Twenty million tons of water.
That’s the amount of water released by the Great Johnstown Flood in May 1889. The South Fork Dam at Little Conemaugh River failed – and twenty-two hundred souls perished. While the worst flood was in 1889, Johnstown also flooded in 1894, 1907, 1924, 1936, and 1977. The worst of these years was 1936, when flood damage reached the whole way from Johnstown to Pittsburgh.

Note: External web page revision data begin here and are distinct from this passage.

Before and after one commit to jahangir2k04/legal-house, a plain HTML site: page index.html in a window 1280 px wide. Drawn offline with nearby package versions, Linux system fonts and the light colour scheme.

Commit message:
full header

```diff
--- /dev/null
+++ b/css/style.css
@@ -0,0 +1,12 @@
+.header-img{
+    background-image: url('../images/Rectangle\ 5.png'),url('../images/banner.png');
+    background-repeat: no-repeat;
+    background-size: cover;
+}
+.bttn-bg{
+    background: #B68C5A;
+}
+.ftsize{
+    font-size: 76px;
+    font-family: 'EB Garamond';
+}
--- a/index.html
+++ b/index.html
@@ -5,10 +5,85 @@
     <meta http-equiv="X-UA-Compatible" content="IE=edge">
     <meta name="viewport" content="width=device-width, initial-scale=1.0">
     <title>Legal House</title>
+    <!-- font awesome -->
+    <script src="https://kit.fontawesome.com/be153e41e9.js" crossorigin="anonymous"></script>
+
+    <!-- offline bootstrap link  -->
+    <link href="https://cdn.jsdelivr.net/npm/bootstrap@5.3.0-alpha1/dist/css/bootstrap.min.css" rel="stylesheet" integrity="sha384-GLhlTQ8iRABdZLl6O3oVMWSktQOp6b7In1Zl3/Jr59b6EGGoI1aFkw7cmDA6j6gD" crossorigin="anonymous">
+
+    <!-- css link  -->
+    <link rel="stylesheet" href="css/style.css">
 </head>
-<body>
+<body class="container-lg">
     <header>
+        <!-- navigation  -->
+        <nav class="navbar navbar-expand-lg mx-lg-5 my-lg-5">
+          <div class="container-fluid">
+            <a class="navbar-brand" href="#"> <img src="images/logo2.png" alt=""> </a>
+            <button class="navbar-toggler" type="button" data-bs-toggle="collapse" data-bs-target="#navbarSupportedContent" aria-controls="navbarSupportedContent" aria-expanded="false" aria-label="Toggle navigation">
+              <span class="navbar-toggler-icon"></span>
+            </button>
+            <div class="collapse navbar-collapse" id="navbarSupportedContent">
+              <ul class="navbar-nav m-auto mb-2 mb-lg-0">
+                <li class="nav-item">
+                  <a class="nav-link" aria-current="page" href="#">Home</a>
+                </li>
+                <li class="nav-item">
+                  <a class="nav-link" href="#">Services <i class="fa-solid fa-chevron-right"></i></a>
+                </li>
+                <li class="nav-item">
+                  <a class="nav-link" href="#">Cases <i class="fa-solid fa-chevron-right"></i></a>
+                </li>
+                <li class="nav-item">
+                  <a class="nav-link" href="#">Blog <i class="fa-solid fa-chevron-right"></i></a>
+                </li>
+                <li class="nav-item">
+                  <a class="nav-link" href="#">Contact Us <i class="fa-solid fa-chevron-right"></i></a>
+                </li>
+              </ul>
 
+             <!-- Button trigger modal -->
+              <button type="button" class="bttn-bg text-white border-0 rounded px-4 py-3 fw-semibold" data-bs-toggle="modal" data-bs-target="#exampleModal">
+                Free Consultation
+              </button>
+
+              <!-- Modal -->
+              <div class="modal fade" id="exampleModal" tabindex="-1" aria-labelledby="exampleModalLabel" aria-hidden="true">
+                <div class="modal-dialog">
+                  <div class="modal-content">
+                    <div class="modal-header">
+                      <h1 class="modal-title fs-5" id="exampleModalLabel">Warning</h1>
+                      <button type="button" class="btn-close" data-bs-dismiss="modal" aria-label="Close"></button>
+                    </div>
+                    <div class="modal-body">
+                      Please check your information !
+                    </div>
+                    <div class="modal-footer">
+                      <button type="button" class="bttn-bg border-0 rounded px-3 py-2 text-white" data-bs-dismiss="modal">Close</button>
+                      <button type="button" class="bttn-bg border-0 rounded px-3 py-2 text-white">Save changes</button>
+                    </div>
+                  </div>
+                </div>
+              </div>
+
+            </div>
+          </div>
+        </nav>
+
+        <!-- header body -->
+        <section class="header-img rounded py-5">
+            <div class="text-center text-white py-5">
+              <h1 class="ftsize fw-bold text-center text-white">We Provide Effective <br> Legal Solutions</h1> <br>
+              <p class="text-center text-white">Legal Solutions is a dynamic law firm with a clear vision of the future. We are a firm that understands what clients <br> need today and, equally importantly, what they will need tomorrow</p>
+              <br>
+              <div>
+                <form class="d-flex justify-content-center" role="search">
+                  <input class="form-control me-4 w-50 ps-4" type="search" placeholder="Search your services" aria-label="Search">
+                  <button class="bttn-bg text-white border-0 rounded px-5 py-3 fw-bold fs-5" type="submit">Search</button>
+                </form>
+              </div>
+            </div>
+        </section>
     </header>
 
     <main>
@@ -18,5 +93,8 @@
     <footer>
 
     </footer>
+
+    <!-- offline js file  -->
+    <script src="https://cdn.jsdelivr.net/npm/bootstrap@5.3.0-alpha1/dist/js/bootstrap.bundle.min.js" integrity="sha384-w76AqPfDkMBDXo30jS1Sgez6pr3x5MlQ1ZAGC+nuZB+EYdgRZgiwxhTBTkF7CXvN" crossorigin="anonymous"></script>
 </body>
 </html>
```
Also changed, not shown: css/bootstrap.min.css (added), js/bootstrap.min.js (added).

By coincidence, my grandmother’s community in Licking Creek (or “Lickin’ Crick”, as they would say) also flooded in 1936. Unusually warm weather made the heavy snows melt – quickly – and western Pennsylvania paid the price. As the rivers and creeks overflowed their banks, they swept through suburbs and farmsteads, sweeping away even the topsoil.
are cheerful after March floods –
lilies on the rocks
My grandmother was eight years old when she watched the creek creep further and further out of its bank. Her parents were subsistence farmers eking out a living during the Great Depression. They had no crops to lose just yet – but they couldn’t afford to lose the chickens. They watched nervously as water inched higher and higher – closer and closer to the chicken coop. When the water trickled into the coop they had no choice but to rescue the chickens.
Grandma slogged into the hen house with the leghorns. The chickens would stand on one leg, trying to stay warm and dry. As they grew tired they would shift from one leg to the other. Almost eighty years later, Grandma still remembers those miserable chickens.
the creek keeps rising –
hens shake muddy water
from their cold feet
First image: Destruction of Lower Johnstown, PA, USA, after the Great Flood of 1889. Wikipedia.
Second Image: White Leghorn. USDA via Wikimedia.